Re: [tied] Re: crows and the glottalic theory

From: Miguel Carrasquer
Message: 16717
Date: 2002-11-13

On Tue, 12 Nov 2002 12:24:13 -0000, "Richard Wordingham"
<richard.wordingham@...> wrote:

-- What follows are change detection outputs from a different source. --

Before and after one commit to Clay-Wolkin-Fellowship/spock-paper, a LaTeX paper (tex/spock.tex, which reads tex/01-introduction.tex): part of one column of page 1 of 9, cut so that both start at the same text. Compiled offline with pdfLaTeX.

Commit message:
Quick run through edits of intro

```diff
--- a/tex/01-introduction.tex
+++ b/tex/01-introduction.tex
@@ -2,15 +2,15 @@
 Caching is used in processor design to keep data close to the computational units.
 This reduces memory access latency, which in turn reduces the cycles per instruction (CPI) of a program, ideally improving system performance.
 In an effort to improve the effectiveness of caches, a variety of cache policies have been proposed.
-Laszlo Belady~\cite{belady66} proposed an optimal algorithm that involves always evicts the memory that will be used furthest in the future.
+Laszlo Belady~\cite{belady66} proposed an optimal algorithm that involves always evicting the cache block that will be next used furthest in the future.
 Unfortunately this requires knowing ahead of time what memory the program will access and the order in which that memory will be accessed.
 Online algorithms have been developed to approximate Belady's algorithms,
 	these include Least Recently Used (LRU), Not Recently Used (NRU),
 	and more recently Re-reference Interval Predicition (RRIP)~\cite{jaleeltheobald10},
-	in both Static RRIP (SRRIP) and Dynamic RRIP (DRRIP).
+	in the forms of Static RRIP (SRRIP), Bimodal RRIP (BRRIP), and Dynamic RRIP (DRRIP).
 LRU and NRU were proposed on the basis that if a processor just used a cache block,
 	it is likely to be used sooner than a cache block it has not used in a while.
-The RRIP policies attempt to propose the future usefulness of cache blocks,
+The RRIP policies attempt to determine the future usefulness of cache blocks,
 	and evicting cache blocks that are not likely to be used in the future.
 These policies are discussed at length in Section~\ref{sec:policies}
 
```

>--- In cybalist@..., Miguel Carrasquer <mcv@...> wrote:
>> On Thu, 07 Nov 2002 14:33:09 -0000, "Richard Wordingham"
>> <richard.wordingham@...> wrote:
>> Old Welsh and Irish use the spelling <p>, <t>, <c>
>> for /b/, /d/, /g/, which is nothing strange in a two-way opposition
>> /t/ = [th] ~ /d/ = [d.] ~ [t] (cf. also English, where initial and
>> final /d/ are voiceless [d.] ~ [t]).
>I'd always understood that the Old Welsh use of <t> for what is now
>post-vocalic /d/ reflected the lenition that created the soft
>mutation. (I can't explain the reported Irish use.)

The odd thing is that the spelling does not reflect the lenitions, so
we have <t> for what is later t- / -d-, and <d> for what is later d- /
-dd-. Perhaps this reflects [th-]/[-t-] vs. [d-]/[-D-] (there is
also -tt-, later -t- for aspirated medial [th]).

>> The High German shift is then comparable to the
>> second part of Grimm's law: the aspirate becomes a fricative (or
>> affricate), the non-aspirate becomes unvoiced and aspirated
>> (High German /t/ = [th] > /ts/, /ss/, /d/ = [d.] > /t/ = [th]).
>Isn't the ultimate [th] North German, presumably the effect of the
>Low German substrate?

Is it? Is /t/ unaspirated in Southern German?

>I've done a net search on tonogenesis, and the best I can come up
>with is
> .
>According to that source, initial voiced aspirates (i.e. breathy)
>consonants, like other voiced consonants (especially obstruents)
>lower tone. 'Creaky voice' raises pitch. The paper didn't say what
>typically causes creaky voice.
>Final /h/ and final 'incomplete' /?/ - 'creaky tone' or 'vocal fry' -
>lower pitch at the end of the syllable. Conversely, final /h\/
>(voiced partner of /h/) and final abrupt /?/ raise pitch at the end
>of the syllable. These modifications may affect the whole syllable
>rather than just the end.
>In Panjabi, is Miguel talking of voiceless aspirates or voiced

Voiced aspirates (Skt. bh, dh, ...) become /p/, /t/ + low tone in
Panjabi. In Sindhi, the voiced non-aspirates (Skt. b, d, ...) are
pre-glottalized /'b/, /'d/, ...

>The Danish example does not look at all convincing. What happened in

The Latvian broken tone represents an old acute (rising) tone in an
initial syllable, where the stress used to be on another syllable in
the word (in Latvian the stress has been always retracted to the first
syllable). So Lith. líepa, galvà = Latv. lie~pa (long tone =
originally accented acute), gal^va (broken tone = originally
unaccented acute). The Baltic circumflex (~) is continued in the
Latvian falling tone (`).

Miguel Carrasquer Vidal